Conquistador Alvar Nunez Cabeza de Vaca and the other three survivors of his failed 1527 expedition to Florida were rescued by the Spanish in 1536. As Vaca and his men told the rescuers about the rumored existence of wealthy cities to the far north of Mexico, Antonio de Mendoza, the viceroy of Mexico, became intrigued. He organized a small search, led by Franciscan monk Marcos de Niza. Niza took with him a black slave named Estebanico, one of the survivors of the Narvaez expedition and a gifted linguist and guide.

Estebanico traveled ahead of the main group, communicating with Niza only by messages he left on crosses. One of his last reports was about “Cibola,” a prosperous land of seven great cities. Before Niza could learn anything more, Estebanico suddenly disappeared. Niza later heard from locals that Estebanico had been killed, but his body never turned up.

Feeling that he was close to discovering the cities, Niza continued on and was stunned to find “a very beautiful city . . . on a level stretch on the brow of a roundish hill.” Still far away, Niza was too afraid to actually walk into the city. Yet he was confident that this was Cibola and happily returned to Mexico to report what he had found.

Together, Mendoza and his friend Francisco Vazquez de Coronado, a notable soldier and governor, agreed to fund a large expedition to Cibola. In February 1540, along with Marco de Niza, Coronado led a party of 300 Spaniards and 1,000 natives on a four-month trip to reach the spot where Niza had claimed to see Cibola. After a battle with the inhabitants, Coronado learned that the town was actually Hawikuh, a poor pueblo community of Zuni tribesmen. Outraged, the conquistadors forced Niza out of the expedition. He had to walk back to Mexico by himself.

Rather than return empty-handed, Coronado tried to find Quivira, another legendary, wealthy land in what is now modern-day Kansas. Although Coronado and his men only found another poor village, they did become the first Europeans to see the Grand Canyon and the Colorado River. With the expedition an evident failure, they returned to Mexico in 1542. The failed expedition bankrupted Mendoza, Coronado, and other investors. With his reputation destroyed, Coronado was forced to resign from his governorship.

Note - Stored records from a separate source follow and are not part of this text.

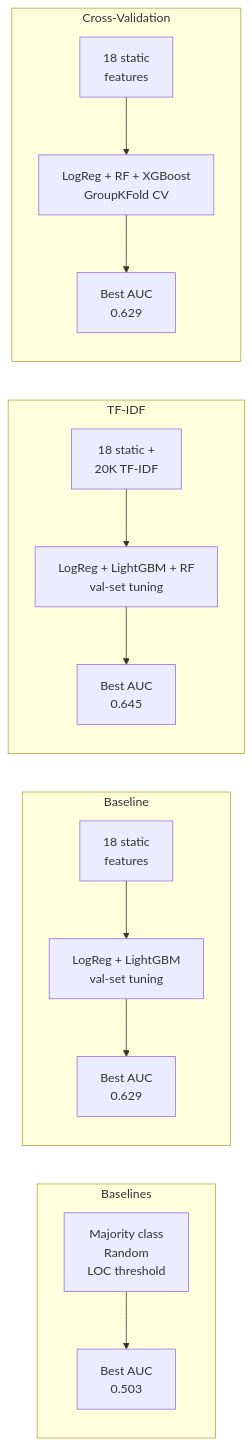
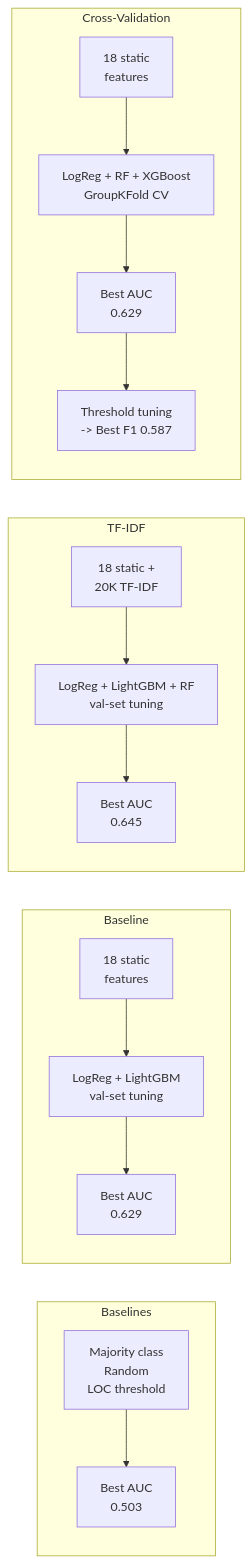
The fourth of 4 diagrams in README.md (Vihaan8/ml_vibe_check_ai_code_quality), drawn with Mermaid before and after one commit. The commit also changed other lines of this file, not shown here.

First line of the commit message:
Revise README for model updates and threshold tuning

````diff
--- a/README.md
+++ b/README.md
@@ -137,21 +138,22 @@
 ```mermaid
 flowchart LR
     subgraph baselines["Baselines"]
         BL["Majority class\nRandom\nLOC threshold"] --> BLR["Best AUC\n0.503"]
     end
 
     subgraph baseline["Baseline"]
         B1["18 static\nfeatures"] --> B2["LogReg + LightGBM\nval-set tuning"]
         B2 --> B3["Best AUC\n0.629"]
     end
 
     subgraph tfidf["TF-IDF"]
         T1["18 static +\n20K TF-IDF"] --> T2["LogReg + LightGBM + RF\nval-set tuning"]
         T2 --> T3["Best AUC\n0.645"]
     end
 
     subgraph crossval["Cross-Validation"]
         C1["18 static\nfeatures"] --> C2["LogReg + RF + XGBoost\nGroupKFold CV"]
         C2 --> C3["Best AUC\n0.629"]
+        C3 --> C4["Threshold tuning\n-> Best F1 0.587"]
     end
 ```
````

Tristan Shaw is the editor of Bizarre and Grotesque, a new blog devoted to unsolved murders, paranormal phenomena, and just downright creepy stuff.